Escondida seems to be a popular name, apart from the renowned Escondida mine, and apparently means “hidden”, Extorre have their Escondida vein and just to confuse things Minera IRL have called their extension of Calandria Sur across the boundary into their ground, Escondido. However, Escondido does not seem to be that prospective with IRL only expecting to spend ~$0.5m in the coming year there.

Cerro Moro is the most advanced, with completion of Extorre’s PFS scheduled for mid-2011 with production possibly from DQ2012, and the first 5 years expected to average ~76,400ozpa gold plus ~3.4mozpa silver (or ~133,500ozpa of equiv gold) at a gold equiv cash cost of ~US$201/oz, through a 250,000tpa plant.

Both Cerro Moro and Las Calandrias are examples of relooking at explored ground from a different perspective.

Cerro Moro commented that a number of the outcrops of vein quartz had been misleading to earlier explorers because they were mostly barren (bucky) quartz, however, the mineralised NW/SE striking vein was often nearby but under the surface/hidden. While Las Calandrias lit up like a Christmas tree in ASTER, with multiple colours showing the patterned different clay minerals.

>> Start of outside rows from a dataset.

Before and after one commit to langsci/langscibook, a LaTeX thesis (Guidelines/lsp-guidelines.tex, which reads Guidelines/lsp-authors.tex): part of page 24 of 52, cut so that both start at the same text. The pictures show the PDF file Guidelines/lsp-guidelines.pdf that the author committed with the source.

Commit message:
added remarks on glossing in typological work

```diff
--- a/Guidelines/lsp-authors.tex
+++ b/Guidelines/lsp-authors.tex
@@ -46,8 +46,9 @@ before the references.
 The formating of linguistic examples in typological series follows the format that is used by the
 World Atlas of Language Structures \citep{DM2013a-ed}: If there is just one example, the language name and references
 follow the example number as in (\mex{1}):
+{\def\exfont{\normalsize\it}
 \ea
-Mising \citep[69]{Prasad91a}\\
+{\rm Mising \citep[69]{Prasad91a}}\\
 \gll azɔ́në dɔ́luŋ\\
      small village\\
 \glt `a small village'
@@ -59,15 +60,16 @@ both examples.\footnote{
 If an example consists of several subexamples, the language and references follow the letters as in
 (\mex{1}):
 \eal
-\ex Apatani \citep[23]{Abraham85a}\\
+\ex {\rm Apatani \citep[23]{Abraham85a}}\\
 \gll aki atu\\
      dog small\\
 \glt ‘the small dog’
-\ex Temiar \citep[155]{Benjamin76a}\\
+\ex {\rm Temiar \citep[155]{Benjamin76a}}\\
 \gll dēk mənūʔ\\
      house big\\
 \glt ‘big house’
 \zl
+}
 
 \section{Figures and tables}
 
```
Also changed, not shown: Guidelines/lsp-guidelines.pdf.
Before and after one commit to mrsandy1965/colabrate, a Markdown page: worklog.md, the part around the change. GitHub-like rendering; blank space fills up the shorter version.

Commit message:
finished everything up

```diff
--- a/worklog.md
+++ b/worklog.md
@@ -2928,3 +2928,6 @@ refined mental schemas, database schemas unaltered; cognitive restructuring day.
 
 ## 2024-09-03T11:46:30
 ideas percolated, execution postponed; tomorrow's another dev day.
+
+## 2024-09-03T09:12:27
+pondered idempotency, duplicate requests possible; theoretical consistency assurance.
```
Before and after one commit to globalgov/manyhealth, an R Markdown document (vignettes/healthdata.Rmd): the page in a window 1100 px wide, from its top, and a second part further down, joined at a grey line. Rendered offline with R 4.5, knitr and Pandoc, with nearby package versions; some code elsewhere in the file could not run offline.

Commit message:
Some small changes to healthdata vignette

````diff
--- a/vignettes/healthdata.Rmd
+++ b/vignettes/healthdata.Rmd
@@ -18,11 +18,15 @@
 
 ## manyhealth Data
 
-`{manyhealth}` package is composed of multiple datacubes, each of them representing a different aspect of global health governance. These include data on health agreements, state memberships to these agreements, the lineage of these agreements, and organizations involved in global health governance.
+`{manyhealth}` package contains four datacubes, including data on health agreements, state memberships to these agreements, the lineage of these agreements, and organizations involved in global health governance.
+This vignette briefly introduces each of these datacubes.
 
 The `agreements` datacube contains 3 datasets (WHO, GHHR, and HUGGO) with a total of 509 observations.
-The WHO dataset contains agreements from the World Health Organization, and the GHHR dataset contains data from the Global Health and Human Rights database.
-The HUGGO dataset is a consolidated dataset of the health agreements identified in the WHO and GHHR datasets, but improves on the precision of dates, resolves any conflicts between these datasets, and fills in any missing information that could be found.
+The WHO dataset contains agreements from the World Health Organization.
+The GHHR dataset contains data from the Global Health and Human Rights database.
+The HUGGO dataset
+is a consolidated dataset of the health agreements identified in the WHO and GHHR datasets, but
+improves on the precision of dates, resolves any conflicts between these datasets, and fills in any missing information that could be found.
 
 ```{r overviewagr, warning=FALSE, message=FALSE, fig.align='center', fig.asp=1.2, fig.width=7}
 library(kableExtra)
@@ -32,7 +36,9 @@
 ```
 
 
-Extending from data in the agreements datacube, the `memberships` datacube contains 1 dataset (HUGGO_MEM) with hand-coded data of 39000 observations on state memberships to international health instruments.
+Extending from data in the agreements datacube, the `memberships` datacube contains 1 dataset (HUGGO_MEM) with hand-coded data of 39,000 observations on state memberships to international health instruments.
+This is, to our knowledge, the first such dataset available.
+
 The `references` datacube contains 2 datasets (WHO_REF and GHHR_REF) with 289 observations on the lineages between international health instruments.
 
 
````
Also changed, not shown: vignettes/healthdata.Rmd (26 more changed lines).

Disclosure and Disclaimer : This article has been written by Keith Goode, the Managing Director of Eagle Research Advisory Pty Ltd, (an independent research company) who is a Financial Services Representative with Taylor Collison Ltd, and with his associates, may hold interests in some of the stocks mentioned in this article. The opinions expressed in this article should not be taken as investment advice, but are based on observations by the author. The author does not warrant the accuracy or completeness of any information and is not liable for any loss or damage suffered through any reliance on its contents.

Figure 1. Mariana’s Las Calandrias Project in Patagonia, Southern ArgentinaGDNNov10

  • Written by: Keith Goode
  • Monday, 01 November 2010